***** Records for this task

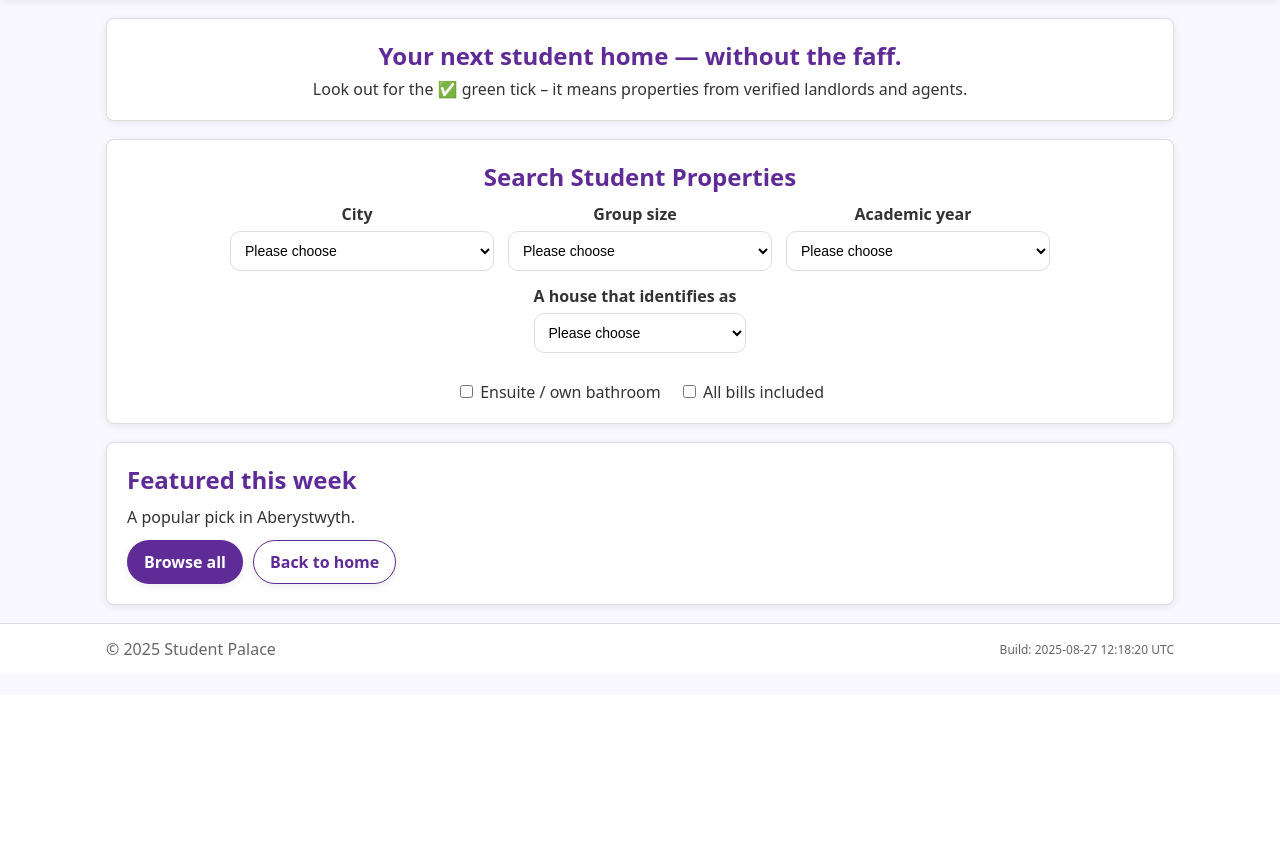
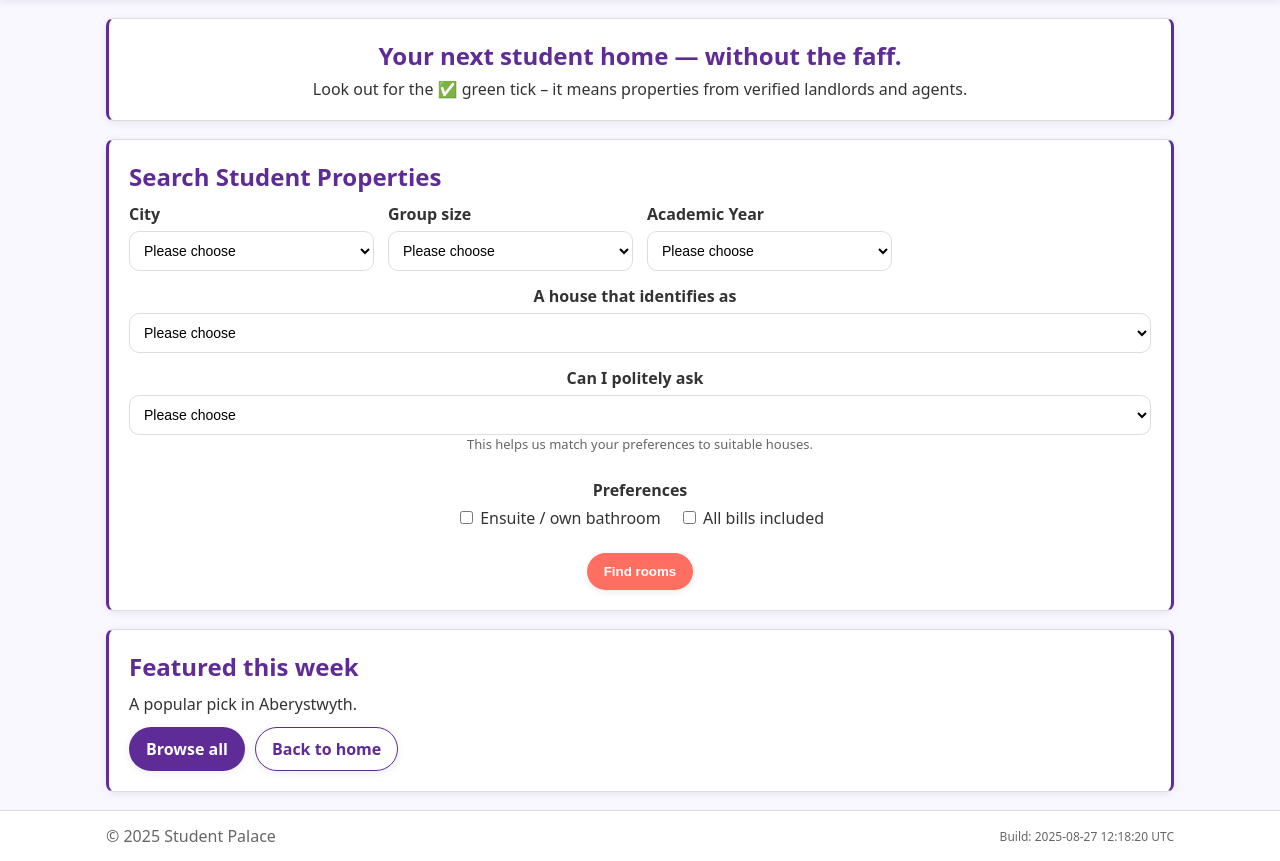
Before and after one commit to matthewnmoore/student-palace, a Flask app: page / in a window 1280 px wide. Shown: the part 105-966 px from the top of the page. Before the commit the page ends 760 px from the top, so only its background shows below. Run offline with Flask 3, Linux system fonts and the light colour scheme; data comes from the database, SQL or seed files in the repository; parts of the project's set-up code (start-up, migrations or seed data) failed here and were passed over.

Commit message:
Update index.html

```diff
--- a/templates/index.html
+++ b/templates/index.html
@@ -4,7 +4,7 @@
 <section class="wrap">
 
   <!-- HERO / INTRO -->
-  <div class="card card--accent-edges hero-centered">
+  <div class="card card--accent-lr hero-centered">
     <h1 class="mt-0" style="margin-bottom:6px">Your next student home — without the faff.</h1>
     <p class="muted" style="margin-bottom:0">
       Look out for the ✅ green tick – it means properties from verified landlords and agents.
@@ -12,15 +12,14 @@
   </div>
 
   <!-- SEARCH -->
-  <div class="card card--accent-edges">
-    <h2 class="mt-0" style="text-align:center">Search Student Properties</h2>
-
-    <form action="{{ url_for('public.search') }}" method="get" class="grid grid-2 form-compact-labels" style="max-width:820px;margin:0 auto">
+  <div class="card card--accent-lr">
+    <h2 class="mt-0">Search Student Properties</h2>
+    <form action="{{ url_for('public.search') }}" method="get" class="grid grid-2 form-compact-labels">
 
       <!-- City -->
-      <label class="field" style="text-align:center">
+      <label class="field">
         <span class="label-inline">City</span>
-        <select name="city" id="city" data-required>
+        <select name="city" required>
           <option value="" selected>Please choose</option>
           {% for c in cities %}
             <option value="{{ c }}">{{ c }}</option>
@@ -29,9 +28,9 @@
       </label>
 
       <!-- Group size -->
-      <label class="field" style="text-align:center">
+      <label class="field">
         <span class="label-inline">Group size</span>
-        <select name="group_size" id="group_size" data-required>
+        <select name="group_size" required>
           <option value="" selected>Please choose</option>
           {% for n in range(1,10) %}
             <option value="{{ n }}">{{ n }}</option>
@@ -40,60 +39,57 @@
       </label>
 
       <!-- Academic year -->
-      <label class="field" style="text-align:center">
-        <span class="label-inline">Academic year</span>
-        <select name="academic_year" id="academic_year" data-required>
+      <label class="field">
+        <span class="label-inline">Academic Year</span>
+        <select name="academic_year" required>
           <option value="" selected>Please choose</option>
-          {% set current_year = 2025 %}
-          {% for y in range(current_year, current_year+5) %}
-            {% set next = y + 1 %}
-            <option value="{{ y }}/{{ next }}">{{ y }}/{{ next }}</option>
-          {% endfor %}
+          <option value="2025/2026">2025/2026</option>
+          <option value="2026/2027">2026/2027</option>
+          <option value="2027/2028">2027/2028</option>
         </select>
       </label>
 
-      <!-- Property gender preference (centered) -->
-      <label class="field" style="text-align:center; grid-column:1/-1; max-width:420px; margin:0 auto">
+      <!-- House identifies -->
+      <label class="field" style="grid-column:1/-1; text-align:center">
         <span class="label-inline">A house that identifies as</span>
-        <select name="gender_pref" id="gender_pref" data-required>
+        <select name="house_identifies" required>
           <option value="" selected>Please choose</option>
           <option value="Male">Just Male</option>
           <option value="Female">Just Female</option>
-          <option value="Anything">Anything — I’m not fussed</option>
+          <option value="Anything">Anything I am not fussed</option>
         </select>
       </label>
 
-      <!-- NEW: Seeker gender (required; appears below the above; centered) -->
-      <div style="grid-column:1/-1">
-        <label class="field" id="seeker_gender_wrap" style="display:none; text-align:center; max-width:520px; margin:0 auto">
-          <span class="label">Can I politely ask if you are male or female to help me refine your search</span>
-          <select name="seeker_gender" id="seeker_gender" data-required style="max-width:320px; margin:0 auto">
+      <!-- Polite ask -->
+      <label class="field" style="grid-column:1/-1; text-align:center" id="polite-ask" hidden>
+        <span class="label-inline">Can I politely ask</span>
+        <select name="student_gender" required>
           <option value="" selected>Please choose</option>
           <option value="Male">Male</option>
           <option value="Female">Female</option>
-            <option value="NA">I’d rather not say</option>
+          <option value="NR">I'd rather not say</option>
         </select>
+        <p class="help">This helps us match your preferences to suitable houses.</p>
       </label>
-      </div>
 
-      <!-- Preferences row (optional checkboxes). Button appears only when all dropdowns chosen -->
+      <!-- Preferences (optional) -->
       <label class="field" style="grid-column:1/-1; text-align:center">
+        <span class="label">Preferences</span>
         <div class="prefs-row" style="justify-content:center">
           <label><input type="checkbox" name="ensuite"> Ensuite / own bathroom</label>
-
-          <!-- Hidden by default; shown when all selects have values -->
-          <button id="find_btn" class="btn btn-accent btn-wide-ish" type="submit" style="min-width:260px; display:none">
-            Find rooms
-          </button>
-
           <label><input type="checkbox" name="bills_included"> All bills included</label>
         </div>
       </label>
+
+      <!-- Find Rooms Button -->
+      <div style="grid-column:1/-1; text-align:center; margin-top:10px">
+        <button class="btn btn-accent btn-find" type="submit" disabled>Find rooms</button>
+      </div>
     </form>
   </div>
 
   <!-- FEATURED -->
-  <div class="card card--accent-edges">
+  <div class="card card--accent-lr">
     <h2 class="mt-0">Featured this week</h2>
     <p class="muted">A popular pick in {{ cities[0] if cities else 'Cardiff' }}.</p>
     <div class="inline-actions" style="margin-top:8px">
@@ -104,7 +100,7 @@
 
   <!-- CITY GRID (order per admin, only active cities) -->
   {% if cities_with_meta and cities_with_meta|length %}
-    <div class="card card--accent-edges" style="padding:16px">
+    <div class="card card--accent-lr" style="padding:16px">
       <div class="city-grid">
         {% for c in cities_with_meta %}
           <a class="city-card" href="{{ url_for('public.search') }}?city={{ c.name|urlencode }}">
@@ -126,48 +122,27 @@
 
 </section>
 
-<!-- Minimal JS to reveal seeker gender and show the Find button only when all dropdowns are chosen -->
 <script>
-  (function(){
-    var gp   = document.getElementById('gender_pref');
-    var wrap = document.getElementById('seeker_gender_wrap');
-    var btn  = document.getElementById('find_btn');
+document.addEventListener("DOMContentLoaded", () => {
+  const houseSelect = document.querySelector("[name='house_identifies']");
+  const politeAsk = document.getElementById("polite-ask");
+  const button = document.querySelector(".btn-find");
+  const requiredSelects = document.querySelectorAll("select[required]");
 
-    var requiredSelects = Array.prototype.slice.call(
-      document.querySelectorAll('select[data-required]')
-    );
-
-    function showSeekerGender(){
-      if(!gp || !wrap) return;
-      wrap.style.display = gp.value ? 'block' : 'none';
-      // If we hide the wrap, also clear the seeker value to keep validation logic simple
-      var sg = document.getElementById('seeker_gender');
-      if (sg && wrap.style.display === 'none') sg.value = '';
+  function checkRequired() {
+    let allChosen = true;
+    requiredSelects.forEach(sel => {
+      if (!sel.value) allChosen = false;
+    });
+    button.disabled = !allChosen;
   }
 
-    function allSelected(){
-      for (var i=0; i<requiredSelects.length; i++){
-        if (!requiredSelects[i].value) return false;
-      }
-      return true;
-    }
-
-    function toggleFindButton(){
-      if(!btn) return;
-      btn.style.display = allSelected() ? 'inline-block' : 'none';
-    }
-
-    // Wire up listeners
-    requiredSelects.forEach(function(el){
-      el.addEventListener('change', function(){
-        showSeekerGender();
-        toggleFindButton();
-      });
+  houseSelect.addEventListener("change", () => {
+    politeAsk.hidden = !houseSelect.value;
+    checkRequired();
   });
 
-    // Initial state
-    showSeekerGender();
-    toggleFindButton();
-  })();
+  requiredSelects.forEach(sel => sel.addEventListener("change", checkRequired));
+});
 </script>
 {% endblock %}
```
Lines whose indentation alone changed are shown as unchanged.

**********

The lines needed are those in the data above that hold the string "appears"; copy each of them.

-      <!-- NEW: Seeker gender (required; appears below the above; centered) -->
-      <!-- Preferences row (optional checkboxes). Button appears only when all dropdowns chosen -->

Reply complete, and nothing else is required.